You often forget, and perhaps you will forget more and more. But now, it is my turn to do for you as you have so graciously done for me, with the help of our awesome God. Now, I will creatively feed you nutritious food, and I will kiss your cheek (and perhaps it will be your last memory). I will sit with you to color, in the same Bear Family coloring book that I have saved all these years, and hand you the prettiest blue from my own babies' crayon box because it gives you joy from companionship. I will read God’s Word with you and pray and sing hymns (and will remind you of your confirmation verse “Be faithful unto death and I will give you the crown of life)”. I will give you support and encouragement as you do your hard work of remembering. Together, we will cry and cling and hurt over your memory loss, all while fully trusting in Jesus. We will go through this life change together, for better and for worse. I’ll probably lose my temper, and will need to humbly ask for your forgiveness. It’s okay for us both to have a broken heart over your disability. Now, I will ditch my own plans—to sacrifice for you. I will let go, and give my life to God to care for you, because this is so obviously what He wants for our family. I can be all of this to you because God's strength is made perfect in weakness. In His wisdom, He has purposed from all eternity that He would give me you for my mother to teach me to be a mother, so I could be a mother for you.
During these hard, but happy years, I will often hold your hand that I had memorized long ago. Everyday, it will become a little bit more like the hand of your own mother. Someday, I will let go of your hand, and your care, and I will give you back to God in eternity. And my heart will be broken. And my children will hold my orphaned hand, which looks more like their grandmother’s every day, and together we will cry and cling and hurt, all while fully trusting in Jesus. But that time is not yet. And I can go on, both now and then, because of the promise that Jesus is preparing a place for us, all of us. Someday, my own hand will join yours and Grandma’s in Heaven in the holed-hands of of our all-knowing, all-loving Savior, who will whisper to us both, "Well done, good and faithful servant!

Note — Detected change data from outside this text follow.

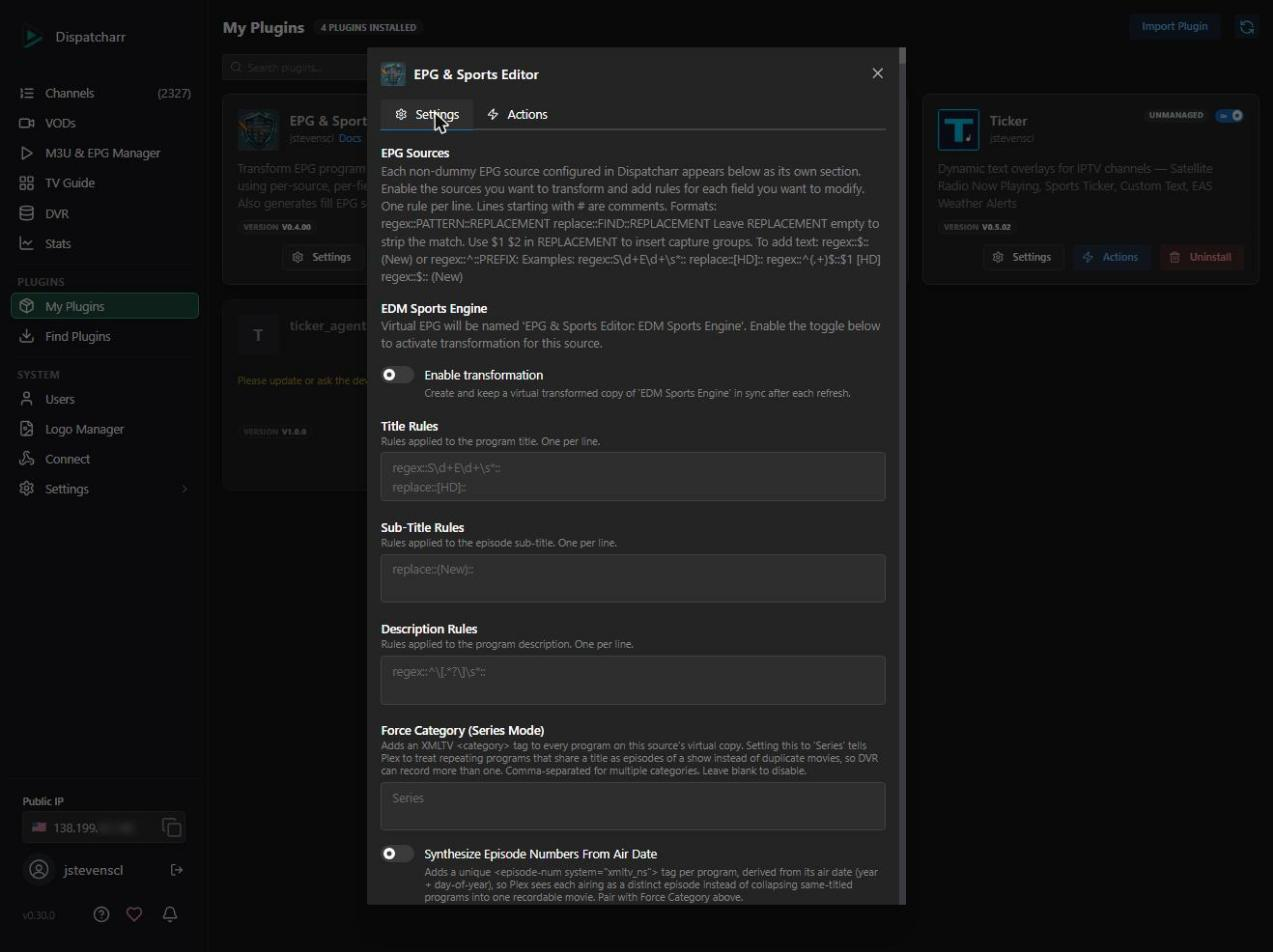
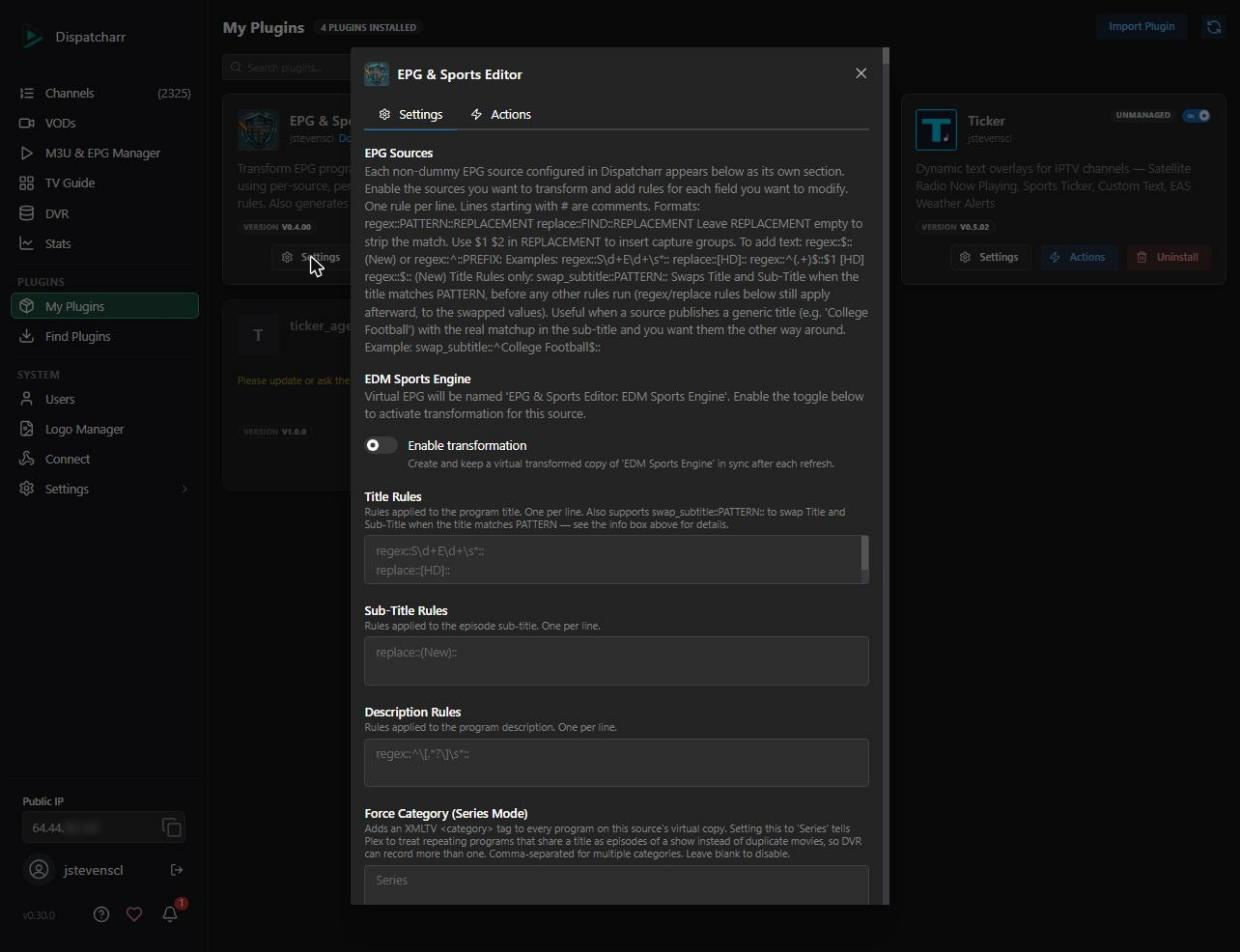
Add swap_subtitle rule for Title/Sub-Title swapping (fixes #29)
Per-field rules previously ran fully independently, so a Title regex
could never see a program's Sub-Title text. Adds a swap_subtitle::PATTERN::
rule kind, valid only in Title Rules, that swaps Title and Sub-Title when
the title matches PATTERN, before the normal regex/replace rules run.
Fixes providers publishing a generic title (e.g. "College Football")
with the real matchup in the sub-title.

diff --git a/plugin.py b/plugin.py
@@ -844,6 +844,14 @@ class Plugin:
                     "below as its own section. Enable the sources you want to "
                     "transform and add rules for each field you want to modify.\n\n"
                     + _RULE_FORMAT_HELP
+                    + "\n\nTitle Rules only:\n"
+                    "  swap_subtitle::PATTERN::\n"
+                    "Swaps Title and Sub-Title when the title matches PATTERN, before "
+                    "any other rules run (regex/replace rules below still apply "
+                    "afterward, to the swapped values). Useful when a source publishes "
+                    "a generic title (e.g. 'College Football') with the real matchup "
+                    "in the sub-title and you want them the other way around.\n"
+                    "  Example: swap_subtitle::^College Football$::"
                 ),
             }
         ]
@@ -875,8 +883,13 @@ class Plugin:
                         "label": "Title Rules",
                         "type": "text",
                         "default": "",
-                        "placeholder": "regex::S\\d+E\\d+\\s*::\nreplace::[HD]::",
-                        "help_text": "Rules applied to the program title. One per line.",
+                        "placeholder": "regex::S\\d+E\\d+\\s*::\nreplace::[HD]::\nswap_subtitle::^College Football$::",
+                        "help_text": (
+                            "Rules applied to the program title. One per line. "
+                            "Also supports swap_subtitle::PATTERN:: to swap Title and "
+                            "Sub-Title when the title matches PATTERN — see the info "
+                            "box above for details."
+                        ),
                     },
                     {
                         "id": f"src_{sid}_subtitle_rules",
@@ -1156,6 +1169,15 @@ class Plugin:
                     LOGGER.warning(f"EPG & Sports Editor: bad regex '{arg1}': {e}")
             elif kind in ("replace", "find_replace"):
                 rules.append({"type": "replace", "find": arg1, "replacement": arg2})
+            elif kind == "swap_subtitle":
+                try:
+                    rules.append({
+                        "type": "swap_subtitle",
+                        "pattern": re.compile(arg1),
+                        "raw": arg1,
+                    })
+                except re.error as e:
+                    LOGGER.warning(f"EPG & Sports Editor: bad regex '{arg1}': {e}")
             else:
                 LOGGER.warning(f"EPG & Sports Editor: unknown rule type '{kind}' — skipping")
         return rules
@@ -1166,8 +1188,10 @@ class Plugin:
         for rule in rules:
             if rule["type"] == "regex":
                 value = rule["pattern"].sub(rule["replacement"], value)
-            else:
+            elif rule["type"] == "replace":
                 value = value.replace(rule["find"], rule["replacement"])
+            # swap_subtitle needs both title and sub_title at once — handled by
+            # the caller (_do_transform_source) before per-field rules run.
         return value.strip() if value else value
 
     # ── Sports Editor ────────────────────────────────────────────────────
@@ -2063,8 +2087,10 @@ class Plugin:
                 for r in rules:
                     if r["type"] == "regex":
                         descs.append(f"regex({r['raw']!r} → {r['replacement']!r})")
-                    else:
+                    elif r["type"] == "replace":
                         descs.append(f"replace({r['find']!r} → {r['replacement']!r})")
+                    else:
+                        descs.append(f"swap_subtitle({r['raw']!r})")
                 lines.append(f"    {label}: " + ", ".join(descs))
         force_category = (settings.get(f"src_{source_id}_force_category", "") or "").strip()
         if force_category:
@@ -2235,14 +2261,26 @@ class Plugin:
                     if synth_episode_num:
                         custom_props["season"] = prog.start_time.year
                         custom_props["episode"] = prog.start_time.timetuple().tm_yday
+
+                    # swap_subtitle runs before the normal per-field rules below, so
+                    # those still get a chance to clean up the swapped values. Only
+                    # swap when there's a non-empty sub_title to swap in, otherwise
+                    # the title would go blank.
+                    title_src, subtitle_src = prog.title, prog.sub_title
+                    if prog.sub_title and prog.title and any(
+                        r["type"] == "swap_subtitle" and r["pattern"].search(prog.title)
+                        for r in field_rules["title"]
+                    ):
+                        title_src, subtitle_src = prog.sub_title, prog.title
+
                     batch.append(ProgramData(
                         epg=ve,
                         start_time=prog.start_time,
                         end_time=prog.end_time,
-                        title=self._apply_rules(prog.title, field_rules["title"]) or prog.title,
+                        title=self._apply_rules(title_src, field_rules["title"]) or title_src,
                         sub_title=(
-                            self._apply_rules(prog.sub_title, field_rules["sub_title"])
-                            if prog.sub_title is not None else None
+                            self._apply_rules(subtitle_src, field_rules["sub_title"])
+                            if subtitle_src is not None else None
                         ),
                         description=(
                             self._apply_rules(prog.description, field_rules["description"])

diff --git a/README.md b/README.md
@@ -203,6 +203,21 @@ replace::FIND::REPLACEMENT
 - Literal text match (not a regex)
 - Leave `REPLACEMENT` empty to strip the match
 
+### Swap title/sub-title rule (Title Rules only)
+```
+swap_subtitle::PATTERN::
+```
+- `PATTERN` is a Python regex matched against the program title
+- When it matches, the program's Title and Sub-Title are swapped before any other rules run — so regex/replace rules below it still apply, to the swapped values
+- Only valid in **Title Rules**; a plain `regex::`/`replace::` rule can't see across fields, so this is the way to move text between Title and Sub-Title
+- The swap is skipped if Sub-Title is empty, so Title never goes blank
+
+Useful when a source publishes a generic title (e.g. `College Football`) with the actual matchup in the sub-title, and you want them the other way around:
+```
+swap_subtitle::^College Football$::
+```
+Turns `Title: College Football` / `Sub-Title: Ohio State at Michigan` into `Title: Ohio State at Michigan` / `Sub-Title: College Football`.
+
 ### Examples
 
 Strip episode codes from titles:
@@ -261,7 +276,7 @@ Each EPG source in Dispatcharr gets its own section. Per-source settings:
 | Setting | Description |
 |---|---|
 | **Enable transformation** | Toggle transformation on/off for this source |
-| **Title Rules** | Rules applied to program titles |
+| **Title Rules** | Rules applied to program titles. Also the only field that accepts `swap_subtitle::PATTERN::` to swap Title and Sub-Title — see Rule Format above. |
 | **Sub-Title Rules** | Rules applied to episode sub-titles |
 | **Description Rules** | Rules applied to program descriptions |
 | **Force Category (Series Mode)** | Adds an XMLTV `<category>` tag to every program on this source's virtual copy. Setting this to `Series` tells Plex to treat repeating programs that share a title as episodes of a show instead of duplicate movies, so DVR can record more than one. Comma-separated for multiple categories. Leave blank to disable. |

Come and share your Master's happiness!" And finally, there will be no more tears, and no more forgetting.
Marie's mother lived with her family from April through June of 2012, and April through June of 2014. She currently resides in her home with her husband in Wisconsin.
TAGS: Worldview, Dementia, Christianity